black widow, poisonous spider of the genus Latrodectus, found throughout North and South America and common in the SW United States. The name derives from the fact that the female, like those of many other spider species, may eat the male after mating. The adult is black with a red or reddish-orange hourglass-shaped marking on the lower abdominal surface. The female is somewhat less than 1/2 in. (1.3 cm) long, and the male is much smaller. The bite venom is a neurotoxin and may cause a severe reaction with intense local pain that spreads to other parts of the body. Occasional fatal cases, which result from respiratory paralysis, are usually limited to children. The most effective treatment is an antivenin.

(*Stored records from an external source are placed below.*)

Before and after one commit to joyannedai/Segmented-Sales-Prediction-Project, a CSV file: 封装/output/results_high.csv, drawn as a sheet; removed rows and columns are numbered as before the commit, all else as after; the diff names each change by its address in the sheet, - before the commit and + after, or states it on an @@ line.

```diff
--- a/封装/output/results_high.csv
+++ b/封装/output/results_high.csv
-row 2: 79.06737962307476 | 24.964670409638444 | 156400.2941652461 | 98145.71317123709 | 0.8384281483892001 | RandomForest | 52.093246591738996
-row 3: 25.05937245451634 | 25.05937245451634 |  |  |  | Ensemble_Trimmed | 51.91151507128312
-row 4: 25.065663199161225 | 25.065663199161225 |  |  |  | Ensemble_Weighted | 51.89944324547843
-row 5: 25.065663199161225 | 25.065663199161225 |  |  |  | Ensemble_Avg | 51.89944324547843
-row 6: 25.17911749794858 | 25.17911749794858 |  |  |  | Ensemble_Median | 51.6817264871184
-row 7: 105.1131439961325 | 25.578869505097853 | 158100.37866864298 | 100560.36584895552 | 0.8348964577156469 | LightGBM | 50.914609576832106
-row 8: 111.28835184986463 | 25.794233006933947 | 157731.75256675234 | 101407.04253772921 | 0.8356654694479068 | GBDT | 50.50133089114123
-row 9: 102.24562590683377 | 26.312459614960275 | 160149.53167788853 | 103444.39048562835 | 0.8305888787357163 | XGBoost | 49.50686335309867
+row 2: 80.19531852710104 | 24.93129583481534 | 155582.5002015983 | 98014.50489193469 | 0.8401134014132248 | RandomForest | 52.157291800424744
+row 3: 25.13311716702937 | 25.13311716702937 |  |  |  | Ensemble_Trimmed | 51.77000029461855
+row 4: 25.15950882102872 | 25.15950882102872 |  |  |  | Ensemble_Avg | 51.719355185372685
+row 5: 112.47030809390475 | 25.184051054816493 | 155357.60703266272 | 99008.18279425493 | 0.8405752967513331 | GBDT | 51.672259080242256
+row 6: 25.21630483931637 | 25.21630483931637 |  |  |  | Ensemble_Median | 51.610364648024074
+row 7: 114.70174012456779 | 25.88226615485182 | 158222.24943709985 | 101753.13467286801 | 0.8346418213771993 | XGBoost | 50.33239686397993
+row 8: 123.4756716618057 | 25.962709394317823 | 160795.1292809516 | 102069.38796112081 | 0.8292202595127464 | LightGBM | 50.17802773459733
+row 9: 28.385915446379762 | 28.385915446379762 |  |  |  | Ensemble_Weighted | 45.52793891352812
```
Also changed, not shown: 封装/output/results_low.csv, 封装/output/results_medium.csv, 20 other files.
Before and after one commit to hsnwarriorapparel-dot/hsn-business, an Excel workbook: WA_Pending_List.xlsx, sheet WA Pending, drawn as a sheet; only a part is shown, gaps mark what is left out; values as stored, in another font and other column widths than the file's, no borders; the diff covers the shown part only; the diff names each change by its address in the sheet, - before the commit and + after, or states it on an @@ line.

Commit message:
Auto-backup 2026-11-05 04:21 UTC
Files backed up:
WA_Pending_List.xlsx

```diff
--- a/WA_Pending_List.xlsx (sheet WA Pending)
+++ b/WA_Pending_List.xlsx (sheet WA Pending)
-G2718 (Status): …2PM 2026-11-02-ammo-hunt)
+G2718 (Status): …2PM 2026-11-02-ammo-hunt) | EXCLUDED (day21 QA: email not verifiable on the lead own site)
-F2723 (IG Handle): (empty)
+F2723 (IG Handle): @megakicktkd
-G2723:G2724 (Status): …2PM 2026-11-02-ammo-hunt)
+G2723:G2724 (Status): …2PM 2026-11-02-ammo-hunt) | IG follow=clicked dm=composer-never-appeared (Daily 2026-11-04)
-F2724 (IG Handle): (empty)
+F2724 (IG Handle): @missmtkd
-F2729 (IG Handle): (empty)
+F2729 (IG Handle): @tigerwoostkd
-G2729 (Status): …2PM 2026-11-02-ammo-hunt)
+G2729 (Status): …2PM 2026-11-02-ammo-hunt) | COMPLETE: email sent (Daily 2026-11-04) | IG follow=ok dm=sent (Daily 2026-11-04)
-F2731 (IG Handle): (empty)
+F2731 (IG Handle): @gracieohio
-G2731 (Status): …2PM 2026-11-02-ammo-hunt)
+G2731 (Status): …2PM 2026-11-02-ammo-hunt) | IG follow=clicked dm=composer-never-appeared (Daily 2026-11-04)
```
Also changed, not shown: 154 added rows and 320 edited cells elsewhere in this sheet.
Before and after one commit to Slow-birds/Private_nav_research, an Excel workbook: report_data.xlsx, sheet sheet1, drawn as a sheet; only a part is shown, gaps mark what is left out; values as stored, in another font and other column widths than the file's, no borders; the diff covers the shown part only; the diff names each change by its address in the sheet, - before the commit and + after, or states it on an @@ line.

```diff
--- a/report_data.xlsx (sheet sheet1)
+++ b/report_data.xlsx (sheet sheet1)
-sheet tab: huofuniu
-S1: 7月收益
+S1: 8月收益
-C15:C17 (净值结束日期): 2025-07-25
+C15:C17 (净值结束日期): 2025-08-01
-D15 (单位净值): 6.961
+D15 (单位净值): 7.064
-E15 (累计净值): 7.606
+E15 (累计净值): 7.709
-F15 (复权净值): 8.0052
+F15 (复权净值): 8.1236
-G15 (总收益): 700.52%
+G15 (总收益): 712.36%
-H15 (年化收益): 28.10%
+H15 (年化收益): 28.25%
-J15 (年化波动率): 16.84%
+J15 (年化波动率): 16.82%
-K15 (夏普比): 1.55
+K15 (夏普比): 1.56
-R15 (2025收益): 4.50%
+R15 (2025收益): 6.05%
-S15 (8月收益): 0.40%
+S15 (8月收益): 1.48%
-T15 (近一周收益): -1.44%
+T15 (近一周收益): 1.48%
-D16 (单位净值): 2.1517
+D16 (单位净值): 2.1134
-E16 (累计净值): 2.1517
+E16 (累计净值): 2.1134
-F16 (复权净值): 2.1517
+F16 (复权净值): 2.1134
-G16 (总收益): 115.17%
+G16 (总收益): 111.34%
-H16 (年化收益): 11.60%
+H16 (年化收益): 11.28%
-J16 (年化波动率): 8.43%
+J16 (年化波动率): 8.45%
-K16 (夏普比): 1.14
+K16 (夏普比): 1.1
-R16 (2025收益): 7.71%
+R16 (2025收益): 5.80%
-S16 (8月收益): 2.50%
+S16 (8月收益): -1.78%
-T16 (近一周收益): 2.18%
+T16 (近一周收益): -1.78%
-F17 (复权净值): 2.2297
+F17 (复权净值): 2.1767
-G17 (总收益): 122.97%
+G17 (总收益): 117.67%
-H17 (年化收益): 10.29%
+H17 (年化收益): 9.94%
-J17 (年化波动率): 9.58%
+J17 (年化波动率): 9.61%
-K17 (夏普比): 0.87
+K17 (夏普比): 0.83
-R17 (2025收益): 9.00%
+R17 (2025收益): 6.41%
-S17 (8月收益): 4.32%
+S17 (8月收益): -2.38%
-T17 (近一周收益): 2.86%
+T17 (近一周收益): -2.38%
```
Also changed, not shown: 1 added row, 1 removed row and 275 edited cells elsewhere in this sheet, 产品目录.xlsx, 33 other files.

Black widow spiders are classified in the phylum Arthropoda, class Arachnida, order Araneae, family Theridiidae.
The Columbia Electronic Encyclopedia, 6th ed. Copyright © 2012, Columbia University Press. All rights reserved.